Gardiner: “I’ve seen them every year of my life.”
But the fire that swept through Kansas, Oklahoma, and Texas this March was extreme. Nearly 40,000 acres on the Gardiner family ranch burned, and the fire killed about 500 cattle.
He says an unlucky combination of factors was to blame. A rainy summer last year meant lots of grass had grown. Over the winter there was little rain or snow, so it all dried out. Add sixty-mile-an-hour winds and low humidity to the equation, and …
Gardiner: “Those were probably some of the worst conditions that could have ever occurred. Most likely, power lines got to whippin’ in the wind and that sparked and that started the fire.”
Fires like this can be expensive and deadly, and scientists fear they could become more common in the Southern Plains states. A U.S. Forest Service report says warming temperatures and drought may increase the vulnerability to wildfire on grazing lands.
That could mean more hardships for ranchers and ranching communities. For now, the Gardiners are focused on getting back on their feet.
Gardiner: “None of us are going away.
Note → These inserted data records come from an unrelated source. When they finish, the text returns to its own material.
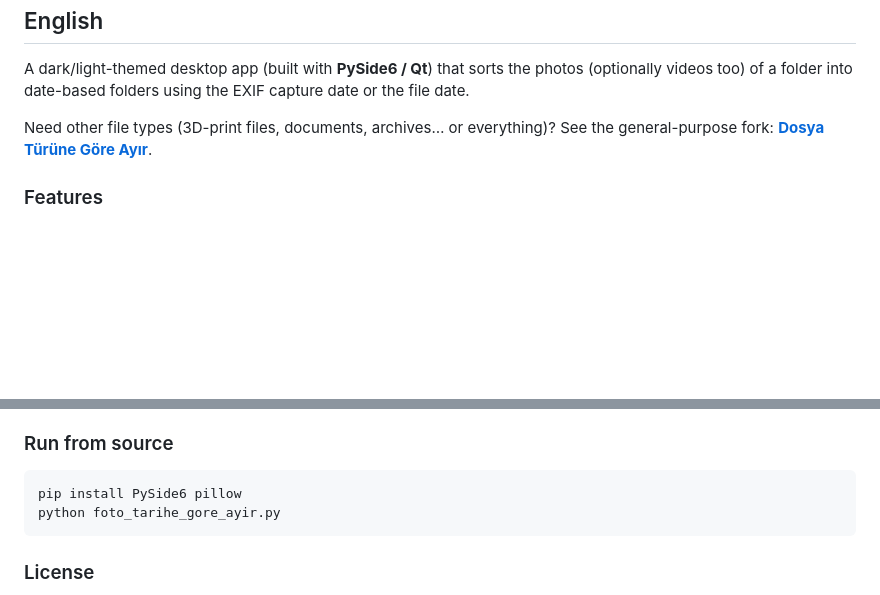
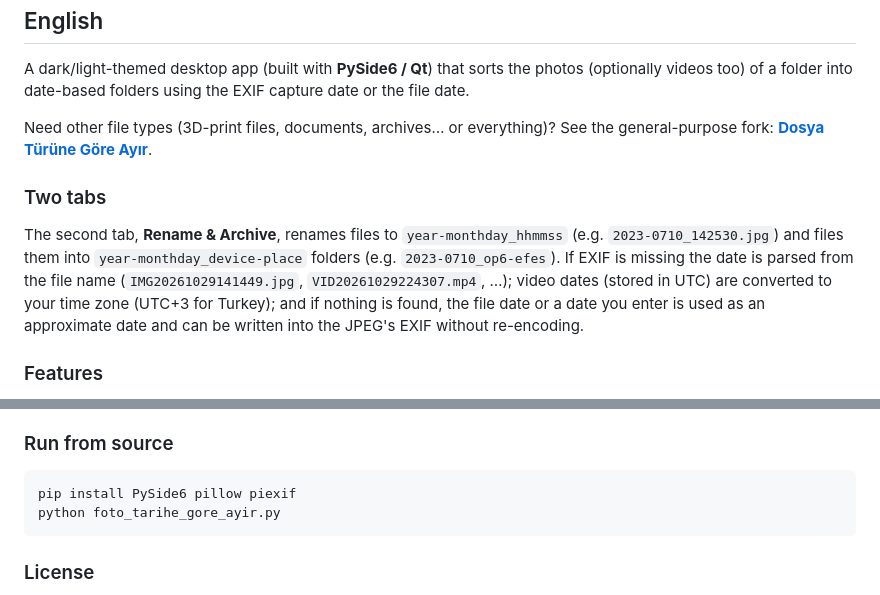
Before and after one commit to BuRsTFiRe47/foto-tarihe-gore-ayir, a Markdown page: README.md, 2 parts joined by grey strips. GitHub-like rendering; blank space fills up the shorter version.

````diff
--- a/README.md
+++ b/README.md
@@ -97,6 +120,16 @@ or the file date.
 Need other file types (3D-print files, documents, archives… or everything)? See the
 general-purpose fork: [**Dosya Türüne Göre Ayır**](https://github.com/BuRsTFiRe47/dosya-turune-gore-ayir).
 
+### Two tabs
+
+The second tab, **Rename & Archive**, renames files to `year-monthday_hhmmss`
+(e.g. `2023-0710_142530.jpg`) and files them into `year-monthday_device-place`
+folders (e.g. `2023-0710_op6-efes`). If EXIF is missing the date is parsed from the file
+name (`IMG20261029141449.jpg`, `VID20261029224307.mp4`, …); video dates (stored in UTC)
+are converted to your time zone (UTC+3 for Turkey); and if nothing is found, the file date
+or a date you enter is used as an approximate date and can be written into the JPEG's EXIF
+without re-encoding.
+
 ### Features
 
 - 📅 EXIF capture date (falls back to file modified date)
@@ -120,7 +153,7 @@ Built by **GitHub Actions straight from this repo's source**; logs are public un
 ### Run from source
 
 ```bash
-pip install PySide6 pillow
+pip install PySide6 pillow piexif
 python foto_tarihe_gore_ayir.py
 ```
 
````
Also changed, not shown: other parts of README.md (+25 -2 lines), README - Copy.md (added, +129 -0 lines), docs/screenshot-archive-dark.png (added), docs/screenshot-archive-light.png (added), 3 other files.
This is what we do.”
Reporting credit: Sarah Kennedy/ChavoBart Digital Media.